--- MATERIAL FOR THIS TASK Enclosed Below ---

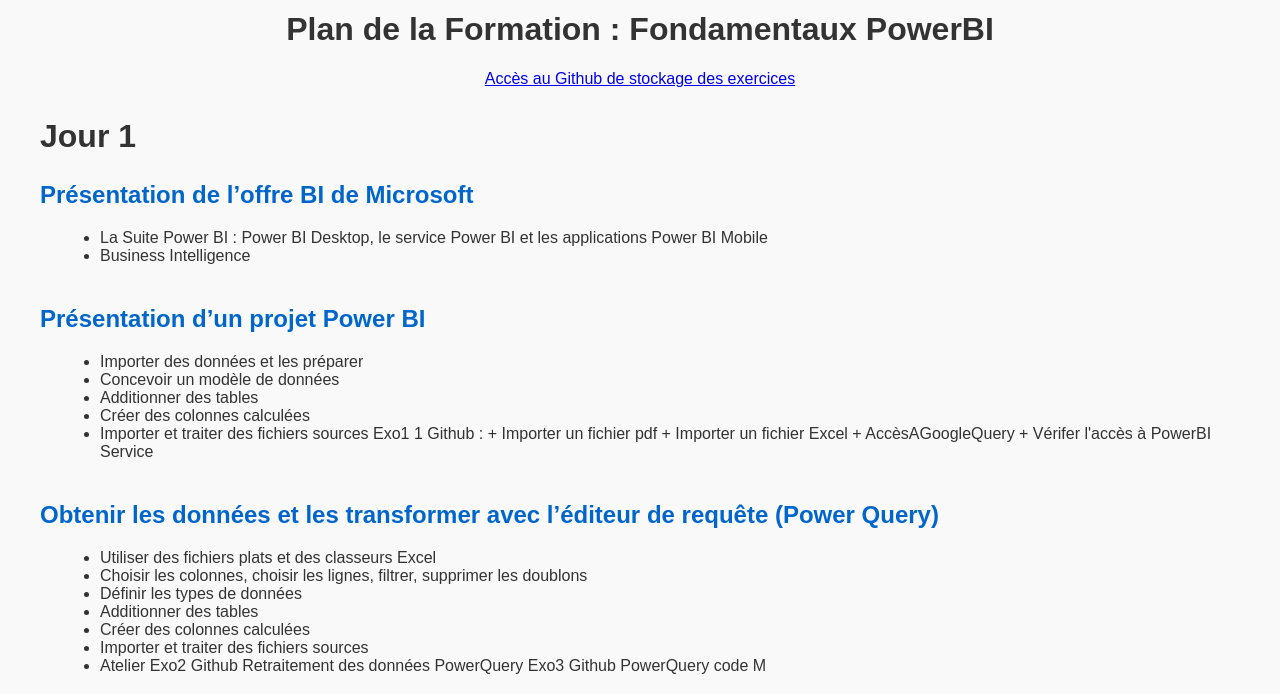
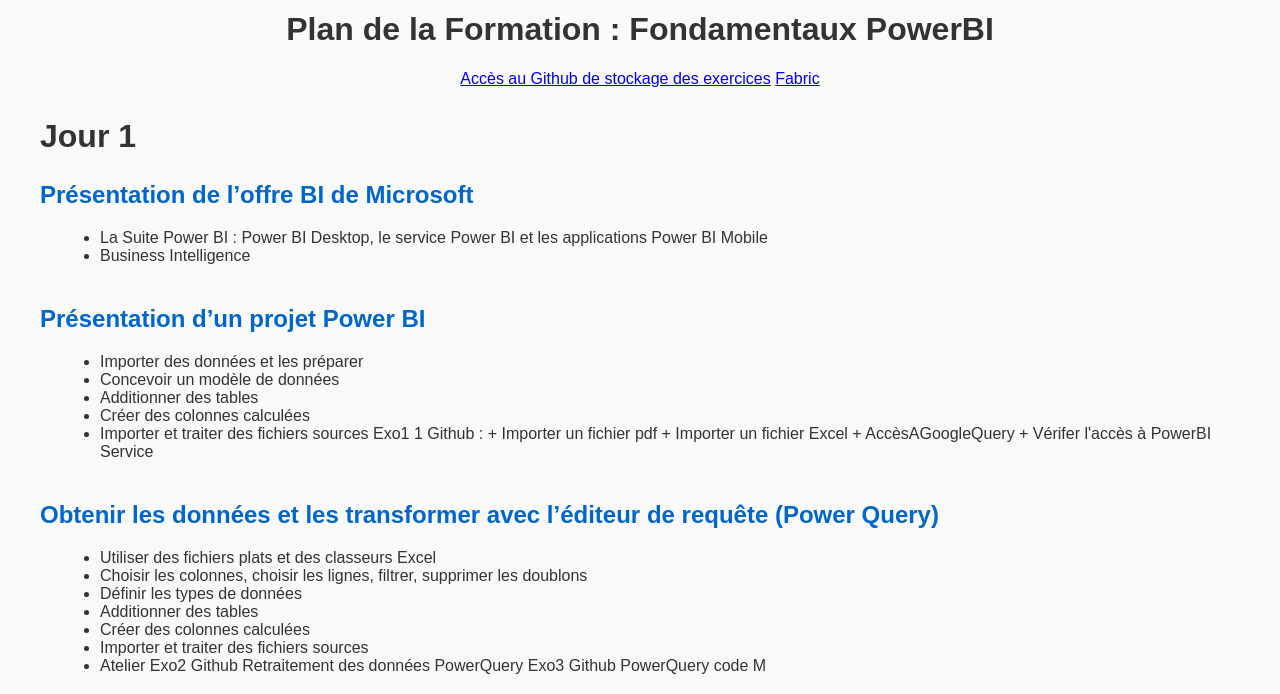
Before and after one commit to guillaumeFAGOT/IB-Cegos, a plain HTML site: page index.html in a window 1280 px wide. Shown: the part 106-800 px from the top of the page. Drawn offline with Linux system fonts and the light colour scheme.

Commit message:
Update index.html

```diff
--- a/index.html
+++ b/index.html
@@ -37,6 +37,7 @@
     <img src="https://raw.githubusercontent.com/guillaumeFAGOT/IB-Cegos/refs/heads/main/logo.svg" alt="Logo de la formation" width=100px>
     <h1>Plan de la Formation : Fondamentaux PowerBI</h1>
     <a href="https://github.com/guillaumeFAGOT/IB-Cegos" target="_blank">Accès au Github de stockage des exercices</a>
+    <a href="https://app.fabric.microsoft.com/groups/3b2c3ee7-0f40-49c5-8db0-4a9947ff38dd/](https://www.notion.so/Liens-Fabrics-209461dddead8019bc89fd97b15f062f?pvs=21)dataset/d9bb6127-b394-455e-85c9-ff48eee9c4fa/refreshHistory" target="_blank">Fabric</a>
 
   </header>
 
```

--- End of Enclosed MATERIAL FOR THIS TASK ---

• _ABOUT THIS TASK_
Write out again only the lines from the one with "Update index.html" through the last line of the records above. Keep every word as it stands.

• _RESPONSE AREA_
Update index.html

```diff
--- a/index.html
+++ b/index.html
@@ -37,6 +37,7 @@
     <img src="https://raw.githubusercontent.com/guillaumeFAGOT/IB-Cegos/refs/heads/main/logo.svg" alt="Logo de la formation" width=100px>
     <h1>Plan de la Formation : Fondamentaux PowerBI</h1>
     <a href="https://github.com/guillaumeFAGOT/IB-Cegos" target="_blank">Accès au Github de stockage des exercices</a>
+    <a href="https://app.fabric.microsoft.com/groups/3b2c3ee7-0f40-49c5-8db0-4a9947ff38dd/](https://www.notion.so/Liens-Fabrics-209461dddead8019bc89fd97b15f062f?pvs=21)dataset/d9bb6127-b394-455e-85c9-ff48eee9c4fa/refreshHistory" target="_blank">Fabric</a>
 
   </header>
 
```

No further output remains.